((

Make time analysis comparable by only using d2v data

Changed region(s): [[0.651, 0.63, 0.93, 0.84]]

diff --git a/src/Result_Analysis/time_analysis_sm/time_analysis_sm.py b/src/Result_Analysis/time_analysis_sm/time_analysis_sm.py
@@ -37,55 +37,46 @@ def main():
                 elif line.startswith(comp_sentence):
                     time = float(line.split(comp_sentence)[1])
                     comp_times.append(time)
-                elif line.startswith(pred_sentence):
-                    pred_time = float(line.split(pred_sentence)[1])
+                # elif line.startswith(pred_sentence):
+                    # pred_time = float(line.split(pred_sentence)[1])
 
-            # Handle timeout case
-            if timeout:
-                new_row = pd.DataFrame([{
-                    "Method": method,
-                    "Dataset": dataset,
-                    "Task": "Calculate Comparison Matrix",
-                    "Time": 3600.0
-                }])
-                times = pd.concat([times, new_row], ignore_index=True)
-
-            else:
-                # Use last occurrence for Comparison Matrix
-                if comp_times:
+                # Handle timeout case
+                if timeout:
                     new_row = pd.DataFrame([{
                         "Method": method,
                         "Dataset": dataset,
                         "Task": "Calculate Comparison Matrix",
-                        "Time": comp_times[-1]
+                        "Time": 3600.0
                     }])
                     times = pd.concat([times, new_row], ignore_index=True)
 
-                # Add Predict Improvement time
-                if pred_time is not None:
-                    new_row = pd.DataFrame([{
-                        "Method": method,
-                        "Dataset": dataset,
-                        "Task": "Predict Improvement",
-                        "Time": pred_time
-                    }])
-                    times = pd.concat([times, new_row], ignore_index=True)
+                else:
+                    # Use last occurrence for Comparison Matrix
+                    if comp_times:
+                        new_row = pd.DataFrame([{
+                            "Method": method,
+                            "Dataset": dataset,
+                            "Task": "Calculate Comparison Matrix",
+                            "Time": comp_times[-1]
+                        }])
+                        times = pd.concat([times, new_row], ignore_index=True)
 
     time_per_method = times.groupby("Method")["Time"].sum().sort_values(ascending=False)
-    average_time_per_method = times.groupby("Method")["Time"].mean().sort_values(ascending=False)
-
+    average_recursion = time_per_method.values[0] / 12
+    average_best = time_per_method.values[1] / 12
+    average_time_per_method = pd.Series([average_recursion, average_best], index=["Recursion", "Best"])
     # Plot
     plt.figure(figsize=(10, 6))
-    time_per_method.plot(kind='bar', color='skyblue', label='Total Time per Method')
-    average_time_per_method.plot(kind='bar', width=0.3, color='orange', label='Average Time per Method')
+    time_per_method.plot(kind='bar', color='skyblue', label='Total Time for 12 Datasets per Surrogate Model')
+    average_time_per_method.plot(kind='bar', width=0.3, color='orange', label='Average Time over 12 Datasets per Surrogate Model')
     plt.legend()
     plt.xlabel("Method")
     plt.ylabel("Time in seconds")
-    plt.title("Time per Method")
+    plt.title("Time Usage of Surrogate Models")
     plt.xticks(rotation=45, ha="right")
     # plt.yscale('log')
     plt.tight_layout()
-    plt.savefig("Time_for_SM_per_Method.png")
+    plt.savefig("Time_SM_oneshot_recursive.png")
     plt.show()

))

▶ **ACTIVITY**
An exact copy of the listing above is what this exercise asks for.

▶ **FINISHED TASK**
Make time analysis comparable by only using d2v data

Changed region(s): [[0.651, 0.63, 0.93, 0.84]]

diff --git a/src/Result_Analysis/time_analysis_sm/time_analysis_sm.py b/src/Result_Analysis/time_analysis_sm/time_analysis_sm.py
@@ -37,55 +37,46 @@ def main():
                 elif line.startswith(comp_sentence):
                     time = float(line.split(comp_sentence)[1])
                     comp_times.append(time)
-                elif line.startswith(pred_sentence):
-                    pred_time = float(line.split(pred_sentence)[1])
+                # elif line.startswith(pred_sentence):
+                    # pred_time = float(line.split(pred_sentence)[1])
 
-            # Handle timeout case
-            if timeout:
-                new_row = pd.DataFrame([{
-                    "Method": method,
-                    "Dataset": dataset,
-                    "Task": "Calculate Comparison Matrix",
-                    "Time": 3600.0
-                }])
-                times = pd.concat([times, new_row], ignore_index=True)
-
-            else:
-                # Use last occurrence for Comparison Matrix
-                if comp_times:
+                # Handle timeout case
+                if timeout:
                     new_row = pd.DataFrame([{
                         "Method": method,
                         "Dataset": dataset,
                         "Task": "Calculate Comparison Matrix",
-                        "Time": comp_times[-1]
+                        "Time": 3600.0
                     }])
                     times = pd.concat([times, new_row], ignore_index=True)
 
-                # Add Predict Improvement time
-                if pred_time is not None:
-                    new_row = pd.DataFrame([{
-                        "Method": method,
-                        "Dataset": dataset,
-                        "Task": "Predict Improvement",
-                        "Time": pred_time
-                    }])
-                    times = pd.concat([times, new_row], ignore_index=True)
+                else:
+                    # Use last occurrence for Comparison Matrix
+                    if comp_times:
+                        new_row = pd.DataFrame([{
+                            "Method": method,
+                            "Dataset": dataset,
+                            "Task": "Calculate Comparison Matrix",
+                            "Time": comp_times[-1]
+                        }])
+                        times = pd.concat([times, new_row], ignore_index=True)
 
     time_per_method = times.groupby("Method")["Time"].sum().sort_values(ascending=False)
-    average_time_per_method = times.groupby("Method")["Time"].mean().sort_values(ascending=False)
-
+    average_recursion = time_per_method.values[0] / 12
+    average_best = time_per_method.values[1] / 12
+    average_time_per_method = pd.Series([average_recursion, average_best], index=["Recursion", "Best"])
     # Plot
     plt.figure(figsize=(10, 6))
-    time_per_method.plot(kind='bar', color='skyblue', label='Total Time per Method')
-    average_time_per_method.plot(kind='bar', width=0.3, color='orange', label='Average Time per Method')
+    time_per_method.plot(kind='bar', color='skyblue', label='Total Time for 12 Datasets per Surrogate Model')
+    average_time_per_method.plot(kind='bar', width=0.3, color='orange', label='Average Time over 12 Datasets per Surrogate Model')
     plt.legend()
     plt.xlabel("Method")
     plt.ylabel("Time in seconds")
-    plt.title("Time per Method")
+    plt.title("Time Usage of Surrogate Models")
     plt.xticks(rotation=45, ha="right")
     # plt.yscale('log')
     plt.tight_layout()
-    plt.savefig("Time_for_SM_per_Method.png")
+    plt.savefig("Time_SM_oneshot_recursive.png")
     plt.show()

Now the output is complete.